### Instructions for the task
Find and copy each line of the data that includes "subgraph".
BEGIN
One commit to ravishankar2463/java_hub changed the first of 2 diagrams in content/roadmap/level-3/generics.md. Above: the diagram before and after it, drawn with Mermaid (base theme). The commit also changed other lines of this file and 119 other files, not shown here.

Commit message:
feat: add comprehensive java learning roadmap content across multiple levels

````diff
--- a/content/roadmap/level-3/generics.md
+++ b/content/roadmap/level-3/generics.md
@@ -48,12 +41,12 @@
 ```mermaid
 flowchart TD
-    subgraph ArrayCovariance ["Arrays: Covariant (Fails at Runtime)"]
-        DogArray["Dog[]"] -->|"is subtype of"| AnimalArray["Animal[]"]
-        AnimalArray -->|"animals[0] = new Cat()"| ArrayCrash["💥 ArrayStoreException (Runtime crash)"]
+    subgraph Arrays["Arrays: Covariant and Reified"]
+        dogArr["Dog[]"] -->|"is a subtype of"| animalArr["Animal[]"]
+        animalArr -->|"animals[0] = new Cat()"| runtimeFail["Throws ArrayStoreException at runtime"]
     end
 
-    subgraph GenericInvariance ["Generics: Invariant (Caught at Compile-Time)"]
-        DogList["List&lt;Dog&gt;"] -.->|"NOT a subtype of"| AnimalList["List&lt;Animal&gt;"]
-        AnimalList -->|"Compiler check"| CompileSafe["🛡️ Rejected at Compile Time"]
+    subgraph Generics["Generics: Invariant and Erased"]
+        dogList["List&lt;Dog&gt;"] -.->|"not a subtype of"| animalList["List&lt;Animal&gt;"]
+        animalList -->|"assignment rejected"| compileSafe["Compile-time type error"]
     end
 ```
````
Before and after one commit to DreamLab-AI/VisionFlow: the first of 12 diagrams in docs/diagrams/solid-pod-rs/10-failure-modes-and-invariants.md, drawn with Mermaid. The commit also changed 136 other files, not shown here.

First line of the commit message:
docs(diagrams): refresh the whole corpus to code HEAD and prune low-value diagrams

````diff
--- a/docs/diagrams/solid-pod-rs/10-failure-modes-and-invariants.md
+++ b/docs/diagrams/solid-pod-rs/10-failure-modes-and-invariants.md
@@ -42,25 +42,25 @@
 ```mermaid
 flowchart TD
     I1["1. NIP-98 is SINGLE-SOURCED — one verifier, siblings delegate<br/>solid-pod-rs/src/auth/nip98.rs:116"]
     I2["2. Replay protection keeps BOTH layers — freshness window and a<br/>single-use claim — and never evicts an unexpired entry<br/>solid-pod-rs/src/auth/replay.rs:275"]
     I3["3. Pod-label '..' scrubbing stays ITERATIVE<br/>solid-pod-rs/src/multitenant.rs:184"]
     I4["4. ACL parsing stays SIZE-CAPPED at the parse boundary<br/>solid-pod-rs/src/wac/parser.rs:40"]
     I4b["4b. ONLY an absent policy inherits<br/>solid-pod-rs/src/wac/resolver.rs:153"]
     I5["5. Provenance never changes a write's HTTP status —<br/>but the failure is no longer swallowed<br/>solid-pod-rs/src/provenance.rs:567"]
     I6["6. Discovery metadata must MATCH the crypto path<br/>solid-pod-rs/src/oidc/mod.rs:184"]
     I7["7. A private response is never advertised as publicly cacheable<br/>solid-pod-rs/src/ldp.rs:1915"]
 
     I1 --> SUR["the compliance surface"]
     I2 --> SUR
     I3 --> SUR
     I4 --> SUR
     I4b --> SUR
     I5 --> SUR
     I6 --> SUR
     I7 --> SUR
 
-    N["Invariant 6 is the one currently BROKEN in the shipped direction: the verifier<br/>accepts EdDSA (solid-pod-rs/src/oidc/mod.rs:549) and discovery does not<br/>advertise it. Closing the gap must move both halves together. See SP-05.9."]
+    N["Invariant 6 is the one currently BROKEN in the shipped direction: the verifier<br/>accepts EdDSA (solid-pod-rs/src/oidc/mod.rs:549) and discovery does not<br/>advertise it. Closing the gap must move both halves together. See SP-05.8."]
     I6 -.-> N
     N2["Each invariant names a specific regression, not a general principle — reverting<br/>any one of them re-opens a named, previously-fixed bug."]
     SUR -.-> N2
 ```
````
END
### Your solution
-    subgraph ArrayCovariance ["Arrays: Covariant (Fails at Runtime)"]
+    subgraph Arrays["Arrays: Covariant and Reified"]
-    subgraph GenericInvariance ["Generics: Invariant (Caught at Compile-Time)"]
+    subgraph Generics["Generics: Invariant and Erased"]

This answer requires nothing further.